As the expression of NKG2DL potentially has a complex impact on the outcome of a functional response, we next decided to re-focus the rest of the allocated time and resources for this project on a better understanding of the mechanisms regulating this expression, which are still ill-defined. While many different types of stress, either sterile or pathogens, are known to upregulate NKG2DL, the molecular pathways involved are poorly characterised. UVB irradiation and other physical or chemical stresses have been suggested to act through the activation of the DNA damage repair (DDR) pathway, by inducing the transcription of NKG2DL. Of note, while healthy tissues generally express NKG2DL at the mRNA level, cell surface expression of the protein is rarely detected, suggesting a tight post-transcriptional regulation.

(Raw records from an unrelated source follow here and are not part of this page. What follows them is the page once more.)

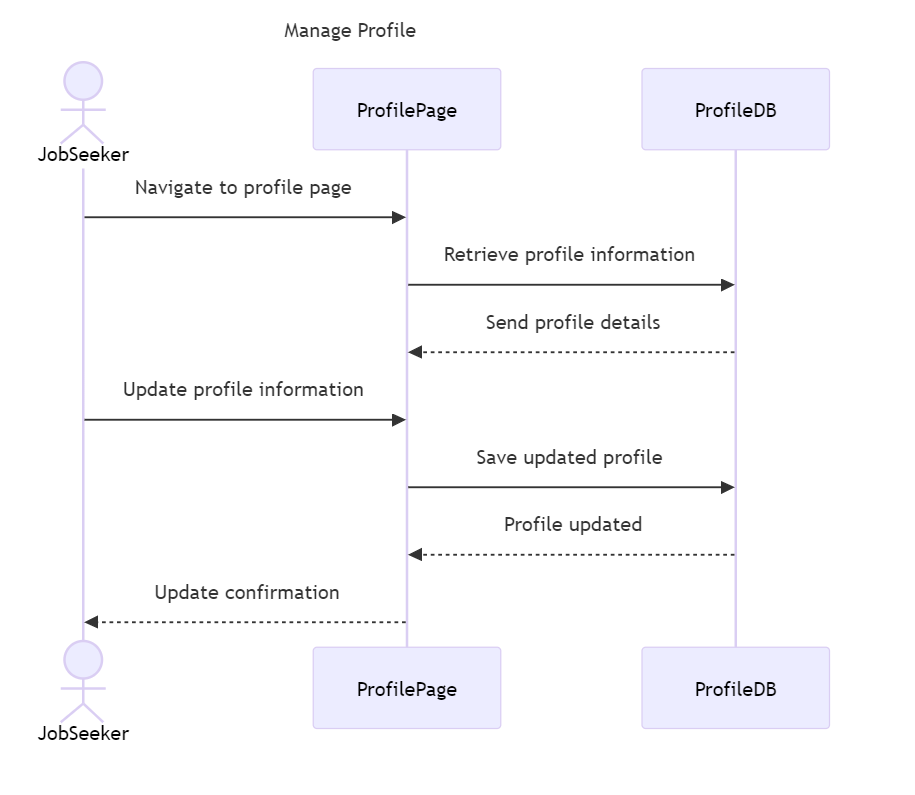
Earlier version of the PlantUML export docs/all-diagrams-image-files/sequence-diagrams/manage-profile.png (emd5953/NextStep). Its source is kept beside it as docs/all-diagrams-source-files/activity-diagrams/manage-profile.puml.
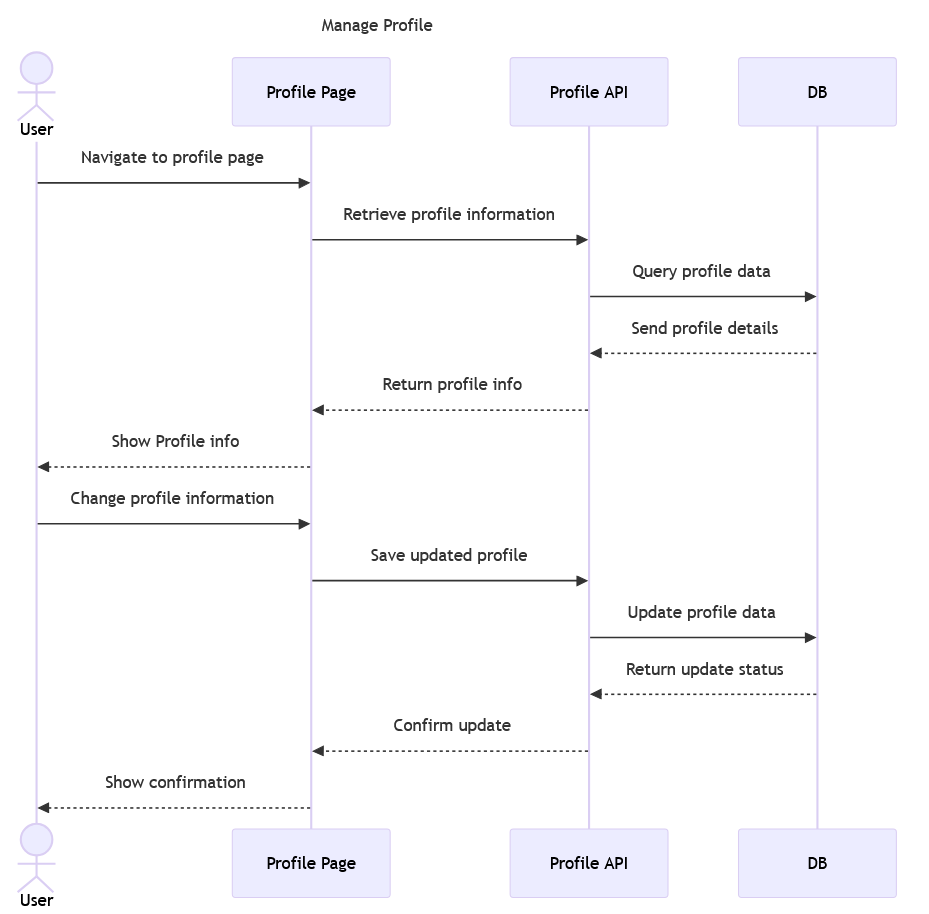
The same file after the commit.

Diff of the diagram source:
```diff
@@ -3,16 +3,16 @@
 
 start
 
-:Navigate to profile page;
-:Retrieve profile information from ProfileDB;
+:Navigate to Profile Page;
+:Retrieve profile information from /profile;
 :Display profile details;
 
 :Update profile information;
 
-:Save updated profile to ProfileDB;
-:ProfileDB confirms profile update;
+:Save updated profile to /UpdateProfile;
+:API confirms profile update;
 
-:Display profile update confirmation to JobSeeker;
+:Display profile update confirmation message;
 
 stop
 
```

Preliminary results obtained several years ago by two post-doctoral fellows in the laboratory suggested that UVB irradiation could lead to the transactivation of the epidermal growth factor receptor (EGFR), leading to an increase in NKG2DL expression via the stabilisation of their mRNA, independent of transcription and the DDR We have thus decided to further explore these results to improve our understanding of NKG2DL regulation. First, we reproduced these preliminary results and also established that the NKG2DL upregulation triggered by UVB or EGF was sufficient to increase the response of both NK and gammadelta T cells to target cells after such treatments. In addition, we have elucidated the precise molecular mechanism responsible for the stabilisation of NKG2DL mRNA downstream of the EGFR. We have identified one or more (depending on the NKG2DL considered) classical Au-rich element type sequences in the 3' untranslated region of NKG2DL mRNAs. These sequences are known to be recognised by a variety of RNA-binding proteins which regulate the stability of mRNAS bearing such sequences. Using several reporter systems, we could demonstrate that such sequences in the 3'UTR of MICA are responsible for the poor stability of the mRNA. We have identified two previously described RNA-binding factors responsible for the regulation of NKG2DL (namely AUF1 and HuR) and dissected the precise signalling pathways downstream of the EGFR responsible for the inactivation of these factors and the consequent upregulation of NKG2DL.

Overall, both projects have contributed to our understanding of the NKG2D axis, by describing and partially explaining the variety of responses to NKG2DL polymorphism and by completing our current knowledge of the regulation of these stress-induced proteins. As NKG2D and its ligands play an important role in the immune responses to various stresses and infectious agents as well as in diverse pathophysiological scenarios such as auto-immunity and transplantation, our work could potentially have a strong impact on the development of new clinical strategies.